[Difference listings]:

******

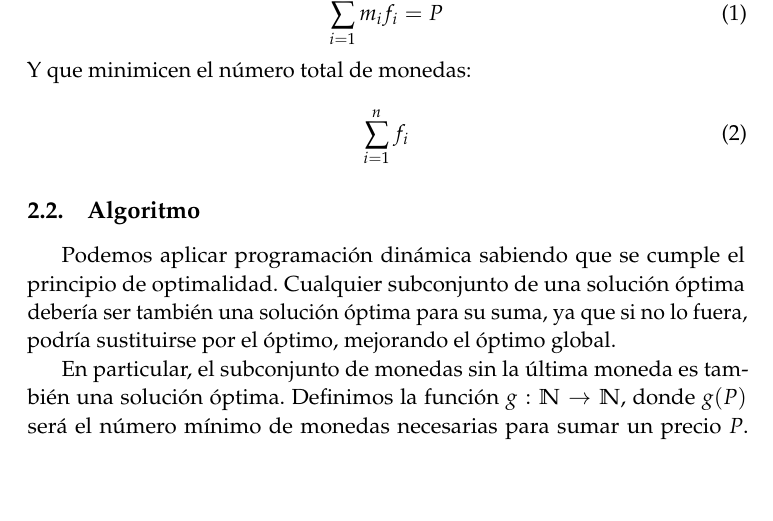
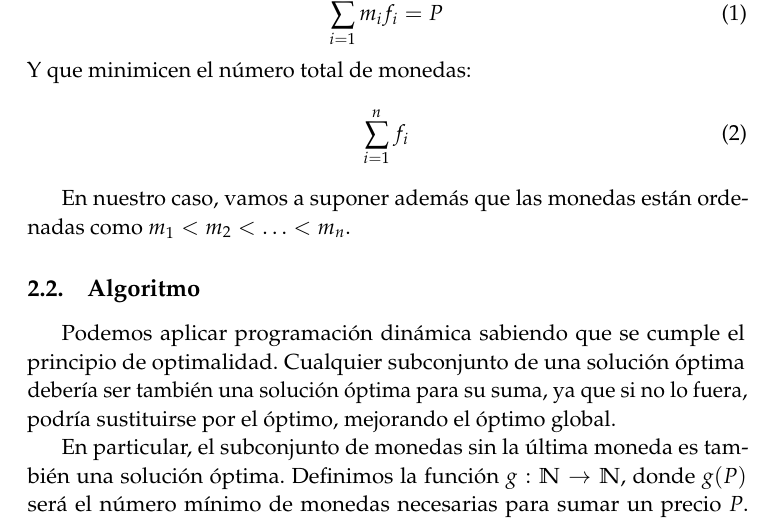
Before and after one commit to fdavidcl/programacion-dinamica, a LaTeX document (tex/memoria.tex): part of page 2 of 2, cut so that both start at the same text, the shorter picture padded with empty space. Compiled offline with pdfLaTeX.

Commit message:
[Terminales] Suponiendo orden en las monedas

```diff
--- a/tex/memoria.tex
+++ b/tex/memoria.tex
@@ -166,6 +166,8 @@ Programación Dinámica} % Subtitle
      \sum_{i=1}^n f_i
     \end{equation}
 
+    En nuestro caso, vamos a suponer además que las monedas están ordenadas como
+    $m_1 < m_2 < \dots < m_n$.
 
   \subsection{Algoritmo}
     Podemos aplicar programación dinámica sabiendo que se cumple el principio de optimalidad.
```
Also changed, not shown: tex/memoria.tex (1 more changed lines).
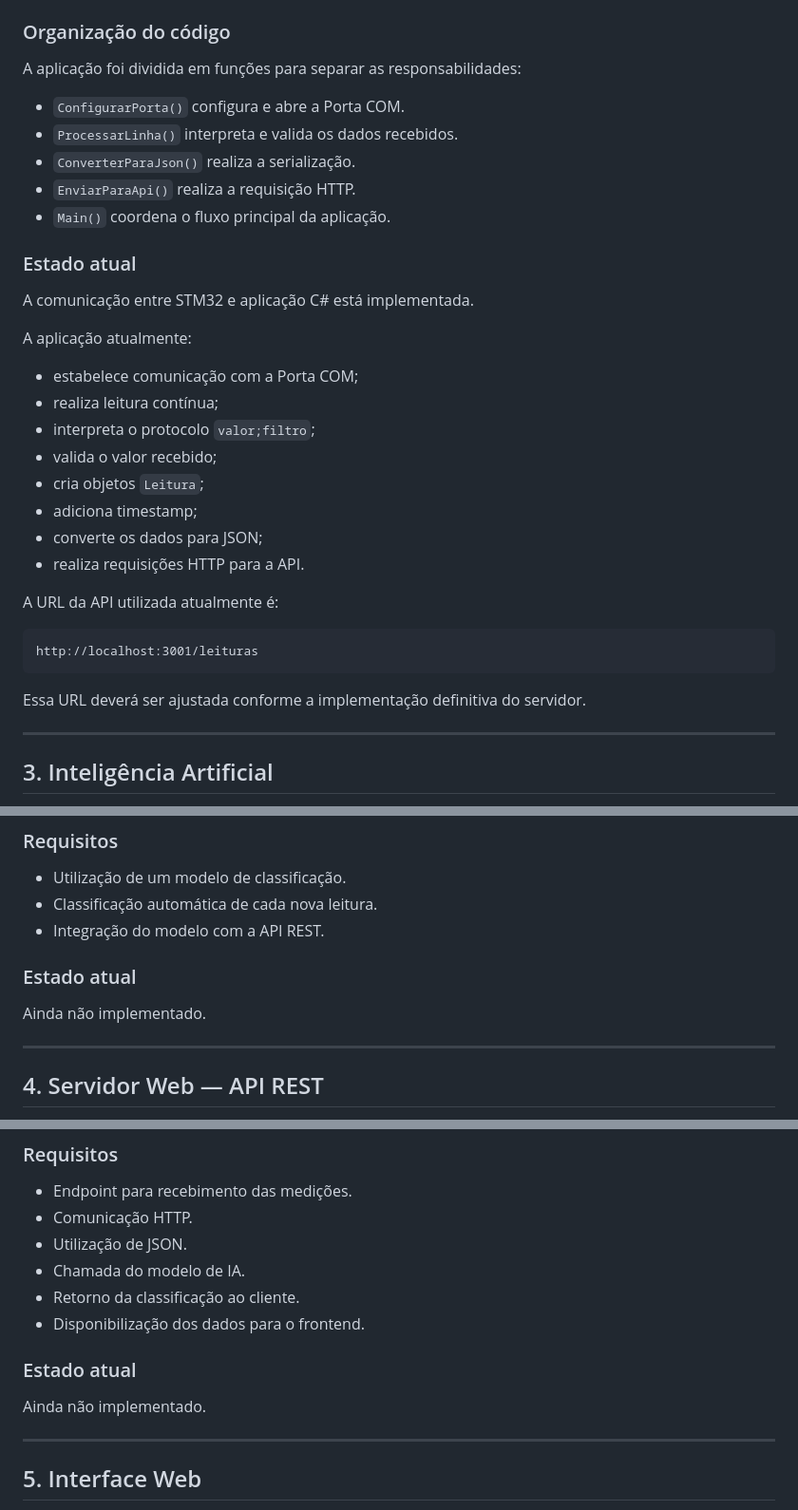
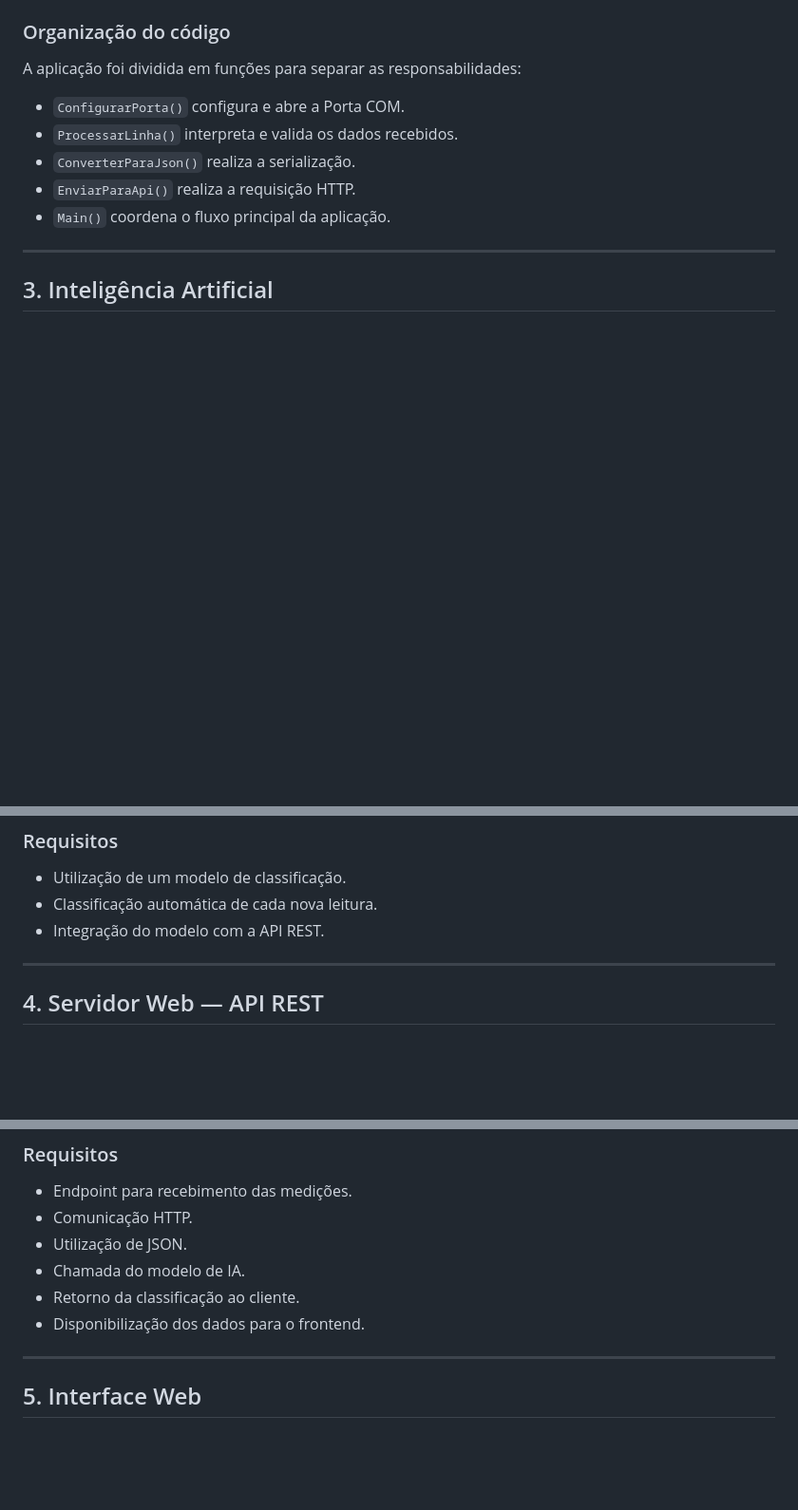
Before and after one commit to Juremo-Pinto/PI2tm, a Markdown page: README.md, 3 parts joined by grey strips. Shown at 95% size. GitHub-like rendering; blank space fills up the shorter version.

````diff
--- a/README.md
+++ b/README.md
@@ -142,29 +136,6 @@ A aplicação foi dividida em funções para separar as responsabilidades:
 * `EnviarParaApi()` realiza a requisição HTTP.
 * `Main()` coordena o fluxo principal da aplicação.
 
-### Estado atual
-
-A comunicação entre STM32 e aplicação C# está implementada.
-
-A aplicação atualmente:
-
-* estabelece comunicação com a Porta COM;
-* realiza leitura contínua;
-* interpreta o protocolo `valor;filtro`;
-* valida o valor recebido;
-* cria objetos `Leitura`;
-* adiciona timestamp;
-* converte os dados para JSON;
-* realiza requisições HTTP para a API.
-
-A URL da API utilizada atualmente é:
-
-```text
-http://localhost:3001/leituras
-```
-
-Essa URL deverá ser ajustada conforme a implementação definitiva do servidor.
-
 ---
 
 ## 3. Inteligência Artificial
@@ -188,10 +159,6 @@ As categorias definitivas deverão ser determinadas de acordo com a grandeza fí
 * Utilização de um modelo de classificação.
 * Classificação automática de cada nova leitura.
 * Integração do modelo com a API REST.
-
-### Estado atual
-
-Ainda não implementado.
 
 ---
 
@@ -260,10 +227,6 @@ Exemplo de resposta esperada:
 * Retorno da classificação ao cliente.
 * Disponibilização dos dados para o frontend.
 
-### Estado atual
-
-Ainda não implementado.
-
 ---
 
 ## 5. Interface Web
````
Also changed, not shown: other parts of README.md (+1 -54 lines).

******

[Work to be completed]: What is needed is each line from the records with the word "realiza" in it.

[Response to the exercise]:
 * `EnviarParaApi()` realiza a requisição HTTP.
-* realiza leitura contínua;
-* realiza requisições HTTP para a API.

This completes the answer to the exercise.